The reaction rate is the speed at which a chemical reaction occurs. The reaction rate is defined as the change in concentration of a component in the reaction with time. The speed of a reaction depends on several factors, including the concentration of reactants and the temperature at which the reaction is performed. Each reactant contributes to the speed of the reaction by a specific factor. This relationship is defined by the reaction rate law.
The rate law is an equation that describes the relationship between the concentration of reactants, A and B, and their reaction orders, m and n. The rate constant, k, relates the concentrations and orders of the reactants to the reaction rate. It is dependent on the reaction as the temperature at which the reaction is performed.
r = k [A]m[B]n for aA + bB → cC
The Arrhenius equation relates the reaction rate constant to the activation energy of a chemical reaction.

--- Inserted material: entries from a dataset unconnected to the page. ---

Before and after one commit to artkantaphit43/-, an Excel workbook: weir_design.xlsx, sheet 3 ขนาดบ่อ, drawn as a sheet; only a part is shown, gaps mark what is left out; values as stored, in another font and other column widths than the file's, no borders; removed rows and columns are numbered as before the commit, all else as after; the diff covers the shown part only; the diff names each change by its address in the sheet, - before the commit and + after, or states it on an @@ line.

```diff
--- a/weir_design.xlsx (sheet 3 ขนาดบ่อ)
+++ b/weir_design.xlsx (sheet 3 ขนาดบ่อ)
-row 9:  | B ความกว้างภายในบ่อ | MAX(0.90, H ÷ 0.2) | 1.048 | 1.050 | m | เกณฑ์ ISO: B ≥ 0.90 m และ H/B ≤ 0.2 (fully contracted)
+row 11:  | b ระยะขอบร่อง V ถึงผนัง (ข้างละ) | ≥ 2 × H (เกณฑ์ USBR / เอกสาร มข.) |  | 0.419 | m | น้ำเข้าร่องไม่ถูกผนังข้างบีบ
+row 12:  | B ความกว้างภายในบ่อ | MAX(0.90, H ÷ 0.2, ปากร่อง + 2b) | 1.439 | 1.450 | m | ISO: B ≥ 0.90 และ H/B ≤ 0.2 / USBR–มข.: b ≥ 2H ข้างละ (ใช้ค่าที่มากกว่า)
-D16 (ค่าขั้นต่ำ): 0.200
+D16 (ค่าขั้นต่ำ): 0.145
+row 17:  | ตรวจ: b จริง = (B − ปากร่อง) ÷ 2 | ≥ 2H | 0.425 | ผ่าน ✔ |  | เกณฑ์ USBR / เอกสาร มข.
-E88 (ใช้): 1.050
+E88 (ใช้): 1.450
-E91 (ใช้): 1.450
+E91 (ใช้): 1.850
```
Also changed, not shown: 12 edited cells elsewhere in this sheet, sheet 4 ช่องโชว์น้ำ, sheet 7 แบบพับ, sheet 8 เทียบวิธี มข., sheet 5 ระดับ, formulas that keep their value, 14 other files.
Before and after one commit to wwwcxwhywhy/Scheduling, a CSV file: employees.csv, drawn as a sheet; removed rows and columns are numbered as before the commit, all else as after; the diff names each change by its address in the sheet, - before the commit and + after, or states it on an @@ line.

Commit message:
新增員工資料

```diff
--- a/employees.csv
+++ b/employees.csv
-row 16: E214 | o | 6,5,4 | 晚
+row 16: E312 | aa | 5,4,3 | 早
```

The activation energy is defined as the amount of energy a chemical reaction needs in order to proceed. If a reaction does not meet this activation energy requirement, the reaction will not proceed.
The negative exponential relationship between k and the temperature indicates that as temperature increases, the value of k also increases. Since the rate constant can be determined experimentally over a range of temperatures, the activation energy can be calculated using the Arrhenius equation. By taking the natural logarithm of both sides, the Arrhenius equation is rewritten as a linear equation.
A plot of ln k vs. 1/T yields a straight line with a slope equal to -Ea/R and a y-intercept of ln A. Since the ideal gas constant, R, is known, Ea can be determined graphically using a series of k values at different temperatures.
Catalysts and Activation Energy
Some chemical reactions have a sufficiently large activation energy that makes the reaction proceed slowly, if at all. The decomposition reaction of hydrogen peroxide into oxygen and water occurs spontaneously, but it occurs at an incredibly slow rate. One way to overcome this initial barrier is to supply energy in the form of heat. However, this is not always ideal as excessive heat may affect the stability of the products or reactants or may facilitate side reactions.
The activation energy for chemical reactions can be altered using catalysts. A catalyst lowers the activation energy of a chemical reaction, but it is not consumed by the reaction. In other words, a catalyst facilitates the chemical reaction by making it easier to overcome the critical activation energy requirement. In the decomposition of hydrogen peroxide, the addition of iron nitrate lowers the activation energy and allows the reaction to proceed at a faster rate. However, it is important to note that while a catalyst may affect the rate of a reaction, a catalyst DOES NOT change the amount of product produced by the reaction.
- Kotz, J.C., Treichel Jr, P.M., Townsend, J.R. (2012). Chemistry and Chemical Reactivity. Belmont, CA: Brooks/Cole, Cengage Learning.
- Silberberg, M.S. (2009). Chemistry: The Molecular Nature of Matter and Change. Boston, MA: McGraw Hill.